When you begin playing music out – especially in a new place – it can be intimidating. There’s often gateholders to breaking into a music scene, and they often have their own standards by which they allow people to play the shows they involve themselves with. I come from a big town where I was involved in the music scene for almost a decade, and then moved to a giant city with hardly any idea of what to do next. This one is personal to me.
What I truly believe is that no matter how old you are or what kind of music you play, there are ways to find people to play with and an audience for you. You just have to get out there and find them. If you’re having trouble figuring out how to play shows or have never done it before, let this serve as a guide to booking your first show.
BEFORE ANYTHING – Record Your Music
Before you reach out to anyone about playing a show, it’s wise to predict that they will ask to hear your music first. In that case, having something recorded is important. Whether this is a demo, or a more professionally recorded single or EP, just make sure you have something so they can hear what you sound like. Luckily, recording your music today is easier than ever.
This piece of recording doesn’t have to be perfect, especially for your first show. Many laptops, computers, and smartphones come with the ability to record. Home recording has also come a long way in the last decade, and Craigslist is full of people who can cut a quick demo for you for a decent price. Get it out of the way early, and upload it online for people to hear it. I recommend making it free to download somewhere as well as stream, since it’s your first recording and nobody knows who you are yet. Additionally, social media doesn’t hurt either, and depending on the promoter, they will expect at least one social link with your music.
Reach Out To Venues and Promoters
After you have something to showcase your band, you can start reaching out to promoters, venues, and other artists who throw shows regularly in your area. This is something else that the digital age has made to be really easy, because you can do so from your personal computer or smartphone. Most social media sites, promotion companies websites, and venues will have an e-mail address listed.

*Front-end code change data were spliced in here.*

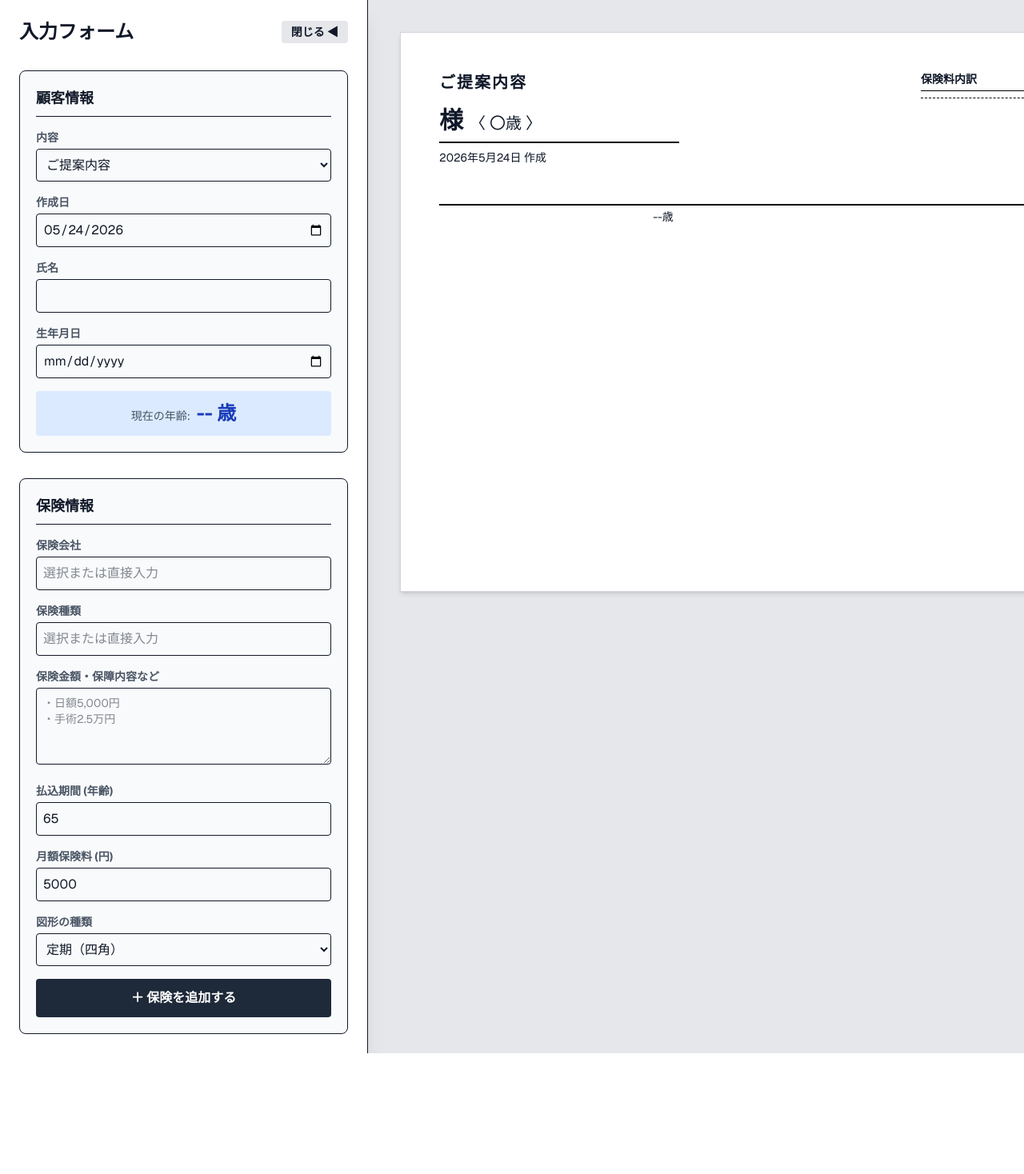
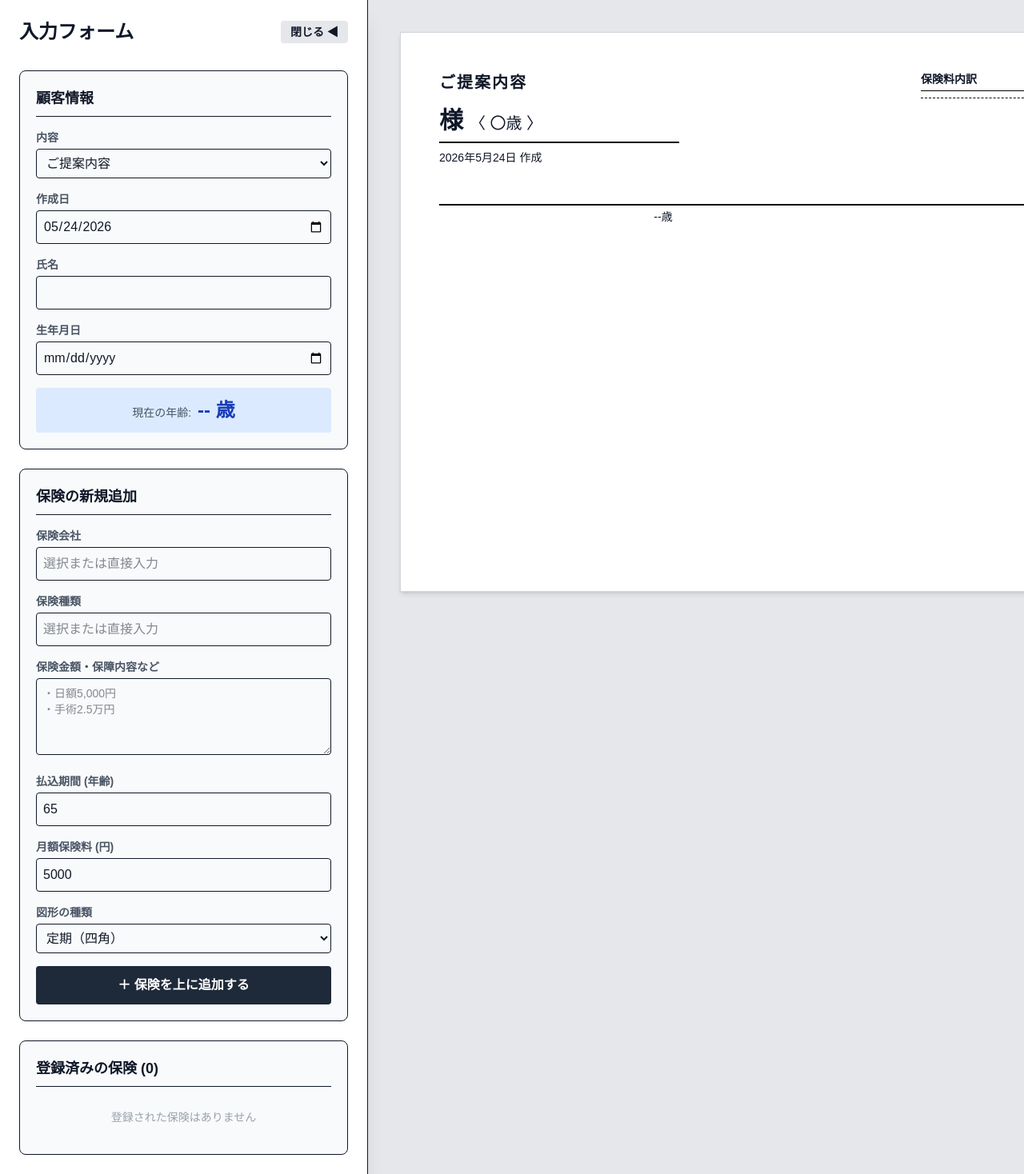
Before and after one commit to meronpan1314/sales-simulator, a Next.js app: page / in a window 1280 px wide. Shown: the whole page at 80% size. Before the commit the page ends 1317 px from the top, so only its background shows below. Built offline with nearby package versions, Linux system fonts and the light colour scheme.

Commit message:
ドラッグで並び替えなど、保険内容を修正できるように修正

```diff
--- a/app/page.tsx
+++ b/app/page.tsx
@@ -1,6 +1,5 @@
 'use client';
 
-// 💡 useEffect を追加インポート
 import { useState, useEffect } from 'react';
 import {
   Insurance,
@@ -17,19 +16,16 @@ export default function Home() {
       顧客情報
   ========================= */
   const [documentType, setDocumentType] = useState('ご提案内容');
-  // 💡 初期値は一度空文字にしておきます
   const [createdDate, setCreatedDate] = useState('');
   const [customerName, setCustomerName] = useState('');
   const [birthday, setBirthday] = useState('');
 
-  // 💡 画面が読み込まれた時に、システムの現在日付をセットする処理
   useEffect(() => {
     const today = new Date();
     const yyyy = today.getFullYear();
-    const mm = String(today.getMonth() + 1).padStart(2, '0'); // 月を2桁に揃える
-    const dd = String(today.getDate()).padStart(2, '0');    // 日を2桁に揃える
-
-    setCreatedDate(`${yyyy}-${mm}-${dd}`); // "YYYY-MM-DD" 形式でセット
+    const mm = String(today.getMonth() + 1).padStart(2, '0');
+    const dd = String(today.getDate()).padStart(2, '0');
+    setCreatedDate(`${yyyy}-${mm}-${dd}`);
   }, []);
 
   /* =========================
@@ -43,6 +39,9 @@ export default function Home() {
   const [paymentEndAge, setPaymentEndAge] = useState(65);
   const [monthlyFee, setMonthlyFee] = useState(5000);
   const [shapeType, setShapeType] = useState<'term' | 'triangle' | 'lifetime'>('term');
+
+  // 💡 ドラッグ＆ドロップ管理用の状態
+  const [draggedIndex, setDraggedIndex] = useState<number | null>(null);
 
   /* =========================
       年齢・日付計算ツール
@@ -92,9 +91,12 @@ export default function Home() {
   };
 
   /* =========================
-      保険追加
+      保険の追加・削除・編集アクション
   ========================= */
+  // 1. 保険の追加（上に追加していく形に変更）
   const addInsurance = () => {
+    if (!company) return alert('保険会社を入力してください');
+
     const master = COMPANY_MASTER[company] || { color: DEFAULT_COLOR, logo: '' };
 
     const newInsurance: Insurance = {
@@ -108,7 +110,11 @@ export default function Home() {
       color: master.color,
       logo: master.logo,
     };
-    setInsurances([...insurances, newInsurance]);
+
+    // 💡 [新要素, ...既存要素] にすることで、配列の先頭（上）に追加されます
+    setInsurances([newInsurance, ...insurances]);
+
+    // フォームのリセット
     setCompany('');
     setInsuranceType('');
     setCoverageText('');
@@ -117,11 +123,50 @@ export default function Home() {
     setShapeType('term');
   };
 
+  // 3. 保険の削除アクション
+  const removeInsurance = (id: number) => {
+    setInsurances(insurances.filter(ins => ins.id !== id));
+  };
+
+  // 4. 説明書き（保障内容）のリアルタイム編集アクション
+  const updateCoverageText = (id: number, text: string) => {
+    setInsurances(
+      insurances.map(ins => ins.id === id ? { ...ins, coverageText: text } : ins)
+    );
+  };
+
+  /* =========================
+      2. ドラッグ＆ドロップ用イベントハンドラ
+  ========================= */
+  const handleDragStart = (index: number) => {
+    setDraggedIndex(index);
+  };
+
+  const handleDragEnter = (index: number) => {
+    if (draggedIndex === null || draggedIndex === index) return;
+
+    const newInsurances = [...insurances];
+    const draggedItem = newInsurances[draggedIndex];
+
+    // 元の場所から削除して、新しい場所に差し込む
+    newInsurances.splice(draggedIndex, 1);
+    newInsurances.splice(index, 0, draggedItem);
+
+    setDraggedIndex(index);
+    setInsurances(newInsurances);
+  };
+
+  const handleDragEnd = () => {
+    setDraggedIndex(null);
+  };
+
   const totalPrice = insurances.reduce((sum, insurance) => sum + insurance.monthlyFee, 0);
 
   return (
-    <div className="flex min-h-screen bg-gray-100 text-gray-900 font-sans">
-      {/* フォーム部分 */}
+    <div className="flex min-h-screen bg-gray-100 text-gray-900 font-sans选择">
+      {/* ========================================================
+          FORM (左側パネル：営業マンの手元操作用)
+      ======================================================== */}
       {showForm && (
         <div className="w-[460px] overflow-y-auto border-r bg-white p-6 shadow-xl shrink-0 z-20 relative">
           <div className="mb-8 flex items-center justify-between">
@@ -134,7 +179,8 @@ export default function Home() {
             </button>
           </div>
 
-          <div className="mb-8 rounded-lg border bg-gray-50 p-5">
+          {/* 顧客情報入力 */}
+          <div className="mb-6 rounded-lg border bg-gray-50 p-5">
             <h3 className="mb-4 text-lg font-bold border-b pb-2">顧客情報</h3>
             <div className="space-y-4">
               <div>
@@ -168,8 +214,9 @@ export default function Home() {
             </div>
           </div>
 
-          <div className="rounded-lg border bg-gray-50 p-5">
-            <h3 className="mb-4 text-lg font-bold border-b pb-2">保険情報</h3>
+          {/* 新規保険情報入力 */}
+          <div className="rounded-lg border bg-gray-50 p-5 mb-6">
+            <h3 className="mb-4 text-lg font-bold border-b pb-2">保険の新規追加</h3>
             <div className="space-y-4">
               <div>
                 <label className="mb-1 block text-sm font-bold text-gray-600">保険会社</label>
@@ -210,13 +257,69 @@ export default function Home() {
                 </select>
               </div>
               <button onClick={addInsurance} className="w-full rounded bg-gray-800 py-3 font-bold text-white hover:bg-black transition-colors">
-                ＋ 保険を追加する
+                ＋ 保険を上に追加する
               </button>
             </div>
           </div>
+
+          {/* 💡 【新設】登録済みの保険一覧エリア（ドラッグ並び替え・編集・削除ホバー） */}
+          <div className="rounded-lg border bg-gray-50 p-5">
+            <h3 className="mb-3 text-lg font-bold border-b pb-2">登録済みの保険 ({insurances.length})</h3>
+            {insurances.length === 0 ? (
+              <p className="text-sm text-gray-400 text-center py-4">登録された保険はありません</p>
+            ) : (
+              <div className="space-y-3">
+                {insurances.map((ins, index) => (
+                  <div
+                    key={ins.id}
+                    draggable
+                    onDragStart={() => handleDragStart(index)}
+                    onDragOver={(e) => e.preventDefault()}
+                    onDragEnter={() => handleDragEnter(index)}
+                    onDragEnd={handleDragEnd}
+                    className={`p-3 bg-white border rounded shadow-sm relative group cursor-move transition-all ${
+                      draggedIndex === index ? 'opacity-30 border-blue-400 bg-blue-50' : 'hover:border-gray-400'
+                    }`}
+                  >
+                    {/* ③ 削除ボタン：group-hoverによって、カードにマウスを乗せた時だけ右上に出現 */}
+                    <button
+                      onClick={() => removeInsurance(ins.id)}
+                      className="absolute top-2 right-2 hidden group-hover:flex items-center justify-center w-5 h-5 bg-red-100 hover:bg-red-200 text-red-600 rounded-full text-xs font-bold transition-colors"
+                      title="削除"
+                    >
+                      ×
+                    </button>
+
+                    {/* タイトル部分 */}
+                    <div className="flex items-center gap-1.5 mb-2 pr-6 select-none">
+                      <span className="text-sm font-bold text-gray-400">☰</span>
+                      <span className="text-sm font-bold text-gray-700">{CIRCLED_NUMBERS[index]}</span>
+                      <span className="font-bold text-sm truncate max-w-[120px]">{ins.company}</span>
+                      <span className="text-[10px] bg-gray-100 px-1.5 py-0.5 rounded text-gray-500 truncate">{ins.insuranceType}</span>
+                    </div>
+
+                    {/* ④ 説明書きのリアルタイム編集テキストエリア */}
+                    <div>
+                      <textarea
+                        value={ins.coverageText}
+                        onChange={(e) => updateCoverageText(ins.id, e.target.value)}
+                        placeholder="保障内容を編集できます"
+                        className="w-full border rounded p-1.5 text-xs h-16 resize-none focus:border-blue-500 focus:outline-none"
+                      />
+                    </div>
+                  </div>
+                ))}
+                <p className="text-[10px] text-gray-400 text-center pt-1">※カードを上下にドラッグして並び替えができます</p>
+              </div>
+            )}
+          </div>
+
         </div>
       )}
 
+      {/* ========================================================
+          OUTPUT (右側：お客様に見せるクリーンな画面)
+      ======================================================== */}
       <div className="flex-1 overflow-auto p-10 bg-gray-200">
         {!showForm && (
           <button onClick={() => setShowForm(true)} className="mb-4 rounded bg-white px-4 py-2 shadow font-bold text-sm hover:bg-gray-50">
```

You can pitch a generic request or ask to get on a show that’s already been booked. It will probably be easier to get on a local show than it will be opening for a giant band, but that doesn’t mean you shouldn’t ask. Whatever it is, make sure you’re respectful of the promoter, venue, and the things they work and stand for. It’s not necessary but it will probably help to tell them how you plan on promoting the show or how many people you might be able to bring. They probably won’t expect you to bring a lot of people if you’re a new artist, though, so don’t worry about including that if you don’t have much to show for it yet.
Another important thing to do when trying to get your name out is to simply make yourself familiar to those scene gateholders. Scene gateholders are the bands you want to play with and promoters who book shows around your area. They’re the inner circle, if you will. You want them to know you because otherwise your music will continue to be just another message in their inbox.
This goes beyond just reaching out about a show. Actually, it’s more about building a relationship. Understand that these people get contacted a lot from artists looking for places to play. So go to their shows and introduce yourself. Stick around for all of the artists, make small talk when the opportunities arise naturally, and most of all be present in the situation. Give them a face to the name that reached out to them. They’ll get to know you this way, thus making you more than just another show request message they get from someone they don’t know.
Become An Active Participant
If you want to become respected in your music scene (which, by the way, will also lead to more shows), then you have to be an active participant in the music culture around you. Of course this means going to shows that you aren’t playing. However, it also means helping out.
Bring friends to the shows. Offer to help load in and out gear for artists. If the show is at a DIY venue, help clean up afterwards. Tip the bartenders kindly. Buy merch from the local artists. Grab some flyers for upcoming shows. And don’t just do it once and never show up again. Stay an active participant in the music scene, and it will thank you.
When In Doubt, Do It Yourself
If all else fails, you can always throw your own show. Shows don’t have to have corporate backing or be at established venues. Shows don’t have to be in bars or include alcohol. Many of the biggest artists we have today started playing in backyards. You can do the same.
This is what people mean when they talk about “DIY” and I think it can be translated to just about any form of music. If you want to play a show and can’t find a place that will let you play, then it’s up to you to make that space for yourself. It could be in a living room, a backyard, church basement, or local business space you may be able to rent. Every scene is exclusionary in some way – there’s some kind of market demand it’s not meeting. If your demand isn’t being met, then find like-minded people and create the market for it. It’s not as hard as you think, especially in this digital age. Using meetup apps and social media groups to connect with people can bring this sort of thing together, and once you get the hang of it, you’ll have a revolving door of people and artists with similar musical tastes and values wanting to work with you. Don’t wait for the rest of the world – do it yourself.
What troubles did you have booking your first show?
Robert Lanterman is a musician, writer, and record label owner originally from Boise, ID. In 2015, he started Hidden Home Records, an independent record label focused on putting out records for bands in the punk rock scene who didn’t know how to do it themselves.